Sign up to receive email updates
Doyle Responds to New Report on Autism
Washington, DC – March 29, 2012 – Today Congressman Mike Doyle (D-Pennsylvania) reacted strongly to a new government report that concluded that the prevalence of autism in children is much higher than previously thought.
“The CDC’s report is shocking and unexpected,” Congressman Doyle said today, “but this new estimate that one in every 88 children in the United States has been diagnosed with an autism spectrum disorder confirms what a serious issue action is and re-emphasizes the urgent need for more federal action on research, diagnosis, early intervention, and treatment dealing with autism.”
This report by the U.S. Centers for Disease Control concluded that as of 2008, the prevalence of autism spectrum disorders was 11.3 per 1,000 children aged 8 at that time (or one in 88). This estimate is 23 percent higher than the previous estimate of 9 per 1,000 (or one in 110) children in 2006 – and 78 percent higher than the CDC’s estimate of 6.4 per 1,000 (one in 150) children made in 2002.
“The CDC doesn’t know how much of the increase is due to better diagnosis and heightened awareness and how much is due to an actual increase in the prevalence of ASDs,” Congressman Doyle observed. “But what it does tell us is that much more needs to be done to understand the causes of autism spectrum disorders and to provide the proper assistance to individuals with autism.”
“Last fall, Congress passed legislation reauthorizing the primary federal programs addressing autism spectrum disorders – the Combating Autism Reauthorization Act,” Congressman Doyle added. “This was essential in order to prevent these important programs from expiring in September 2011, but it was far from all that the federal government needs to do.
“At this point, the federal government needs to undertake more research on the causes and proper treatments for autism spectrum disorders. We need to ensure that individuals with ASDs are diagnosed as early as possible so that they can get the proper treatment as soon as possible – because we know that early intervention for young children works. We also need to fund treatment assistance for individuals with autism spectrum disorders – either through federal funding or private insurance coverage. And, finally, we need to ensure that enough health care providers across the country have been trained to diagnose and treat autism spectrum disorders.”
“The Congressional Coalition on Autism Research and Education is working to enact legislation to provide more services to individuals with autism spectrum disorders – especially adults.”
H.R. 2007, “The Autism Spectrum Disorders Services Act,” would broaden the existing Interagency Autism Coordinating Committee by expanding public representation and by making services to individuals with autism a major focus. It would also establish a planning and demonstration grant program for services to children, transitioning youth, adults, and individuals of any age who may be at risk of injury, authorize grants for protection and advocacy systems, and create a national training initiative to better equip teachers and autism services providers.
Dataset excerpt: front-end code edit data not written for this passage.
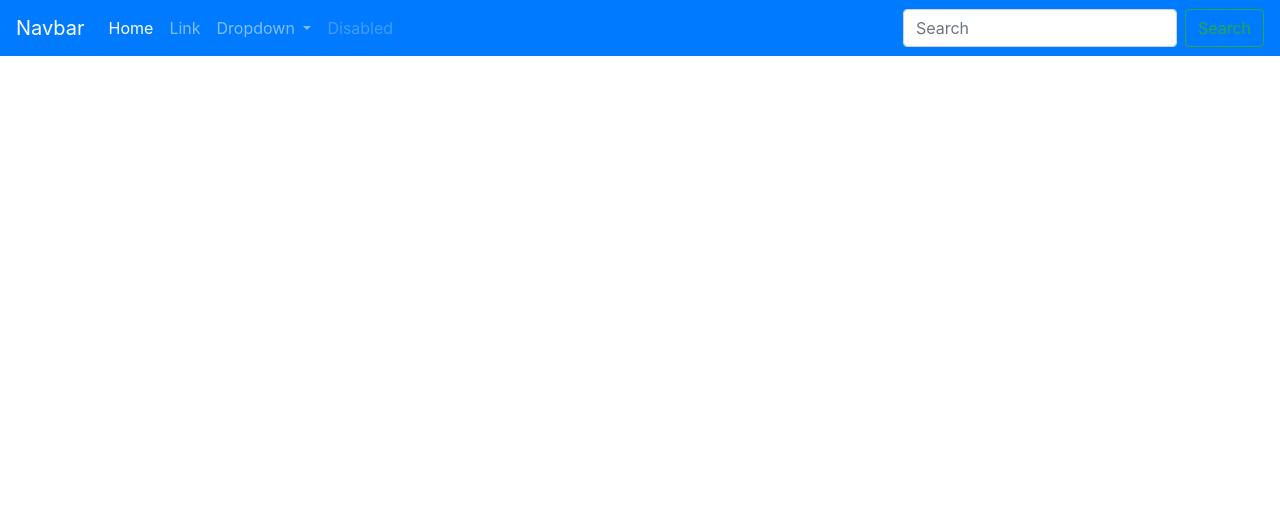
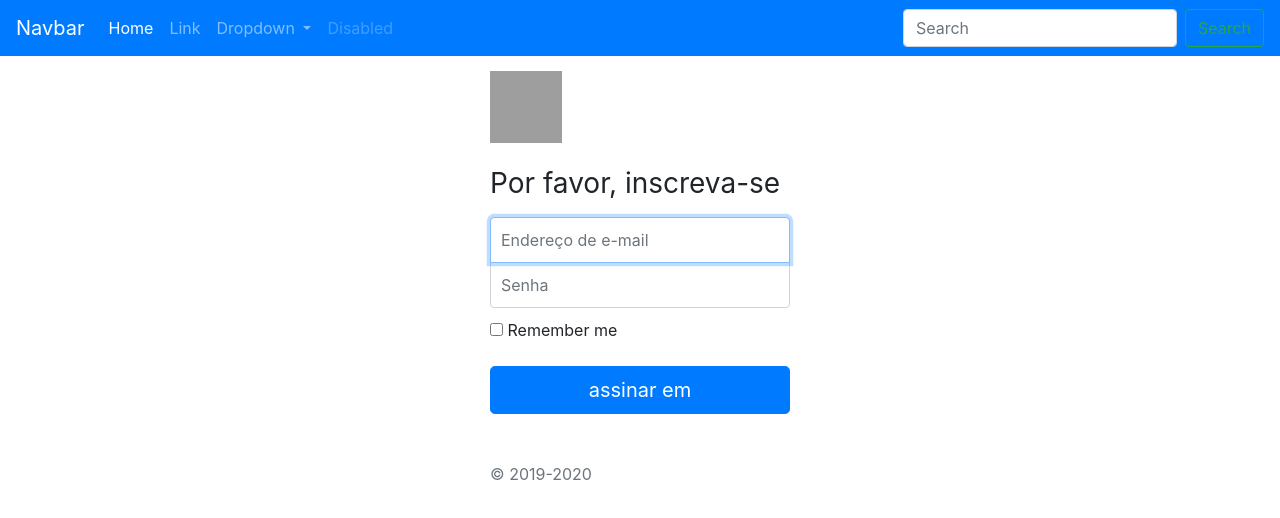
Before and after one commit to cassiorangel/Angular-8-Crud, an Angular app: page /login in a window 1280 px wide. Before the commit this address led to /. Shown: the top 518 px of the page. Built offline with nearby package versions, Linux system fonts and the light colour scheme; grey boxes are pictures that could not be loaded.

Commit message:
Modulo login configurando

```diff
--- a/src/app/app-routing.module.ts
+++ b/src/app/app-routing.module.ts
@@ -2,7 +2,17 @@ import { NgModule } from '@angular/core';
 import { Routes, RouterModule } from '@angular/router';
 
 
-const routes: Routes = [];
+const routes: Routes = [
+  {
+    path: 'login',
+    loadChildren: () => import('./auth/auth.module').then(m => m.AuthModule)
+  },
+  {
+    path: '',
+    redirectTo: '/login',
+    pathMatch: 'full'
+  }
+];
 
 @NgModule({
   imports: [RouterModule.forRoot(routes)],
--- a/src/app/auth/auth-routing.module.ts
+++ b/src/app/auth/auth-routing.module.ts
@@ -1,8 +1,14 @@
 import { NgModule } from '@angular/core';
 import { Routes, RouterModule } from '@angular/router';
+import { LoginComponent } from './login/login.component';
 
 
-const routes: Routes = [];
+const routes: Routes = [
+  {
+    path: '',
+    component: LoginComponent
+  }
+];
 
 @NgModule({
   imports: [RouterModule.forChild(routes)],
--- a/src/app/auth/auth.module.ts
+++ b/src/app/auth/auth.module.ts
@@ -1,5 +1,6 @@
 import { NgModule } from '@angular/core';
 import { CommonModule } from '@angular/common';
+import { ReactiveFormsModule } from '@angular/forms';
 
 import { AuthRoutingModule } from './auth-routing.module';
 import { LoginComponent } from './login/login.component';
@@ -9,6 +10,7 @@ import { LoginComponent } from './login/login.component';
   declarations: [LoginComponent],
   imports: [
     CommonModule,
+    ReactiveFormsModule,
     AuthRoutingModule
   ]
 })
--- a/src/app/auth/login/login.component.html
+++ b/src/app/auth/login/login.component.html
@@ -1 +1,16 @@
-<p>login works!</p>
+<form class="form-signin" [formGroup]="loginForm" (ngSubmit)="onSubmit()">
+    <img class="mb-4" src="https://getbootstrap.com/docs/4.0/assets/brand/bootstrap-solid.svg" alt="" width="72"
+        height="72">
+    <h1 class="h3 mb-3 font-weight-normal">Por favor, inscreva-se</h1>
+    <label for="inputEmail" class="sr-only">Endereço de e-mail </label>
+    <input type="email" formControlName="email" class="form-control" placeholder="Endereço de e-mail" autofocus>
+    <label for="inputPassword" class="sr-only">Senha</label>
+    <input type="password" formControlName="senha" class="form-control" placeholder="Senha">
+    <div class="checkbox mb-3">
+        <label>
+            <input type="checkbox" value="remember-me"> Remember me
+        </label>
+    </div>
+    <button class="btn btn-lg btn-primary btn-block" type="submit" [disabled]="!loginForm.valid">assinar em</button>
+    <p class="mt-5 mb-3 text-muted">&copy; 2019-2020</p>
+</form>
--- a/src/app/auth/login/login.component.scss
+++ b/src/app/auth/login/login.component.scss
@@ -0,0 +1,49 @@
+html,
+body {
+  height: 100%;
+}
+
+body {
+  display: -ms-flexbox;
+  display: -webkit-box;
+  display: flex;
+  -ms-flex-align: center;
+  -ms-flex-pack: center;
+  -webkit-box-align: center;
+  align-items: center;
+  -webkit-box-pack: center;
+  justify-content: center;
+  padding-top: 40px;
+  padding-bottom: 40px;
+  background-color: #f5f5f5;
+}
+
+.form-signin {
+  width: 100%;
+  max-width: 330px;
+  padding: 15px;
+  margin: 0 auto;
+}
+.form-signin .checkbox {
+  font-weight: 400;
+}
+.form-signin .form-control {
+  position: relative;
+  box-sizing: border-box;
+  height: auto;
+  padding: 10px;
+  font-size: 16px;
+}
+.form-signin .form-control:focus {
+  z-index: 2;
+}
+.form-signin input[type="email"] {
+  margin-bottom: -1px;
+  border-bottom-right-radius: 0;
+  border-bottom-left-radius: 0;
+}
+.form-signin input[type="password"] {
+  margin-bottom: 10px;
+  border-top-left-radius: 0;
+  border-top-right-radius: 0;
+}
--- a/src/app/auth/login/login.component.ts
+++ b/src/app/auth/login/login.component.ts
@@ -1,4 +1,5 @@
 import { Component, OnInit } from '@angular/core';
+import { FormBuilder } from '@angular/forms';
 
 @Component({
   selector: 'app-login',
@@ -7,9 +8,20 @@ import { Component, OnInit } from '@angular/core';
 })
 export class LoginComponent implements OnInit {
 
-  constructor() { }
+  loginForm = this.fb.group({
+    email: [''],
+    senha: ['']
+  });
+
+  constructor(
+    private fb: FormBuilder
+  ) { }
 
   ngOnInit() {
   }
 
+  onSubmit() {
+    console.log(this.loginForm.value)
+  }
+
 }
```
The Combating Autism Reauthorization Act (Public Law 112-32), which Congressman Doyle co-authored with Congressman Chris Smith (NJ-04), renews the nation’s programs for autism early detection, surveillance, research, education, awareness and treatment.
Representatives Smith and Doyle are co-chairs of the bipartisan Congressional Coalition on Autism Research and Education (CARE). CARE has consistently worked to increase federal support for autism initiatives, including autism programs at the Centers for Disease Control and Prevention (CDC), the National Institutes of Health and the Health Resources and Services Administration.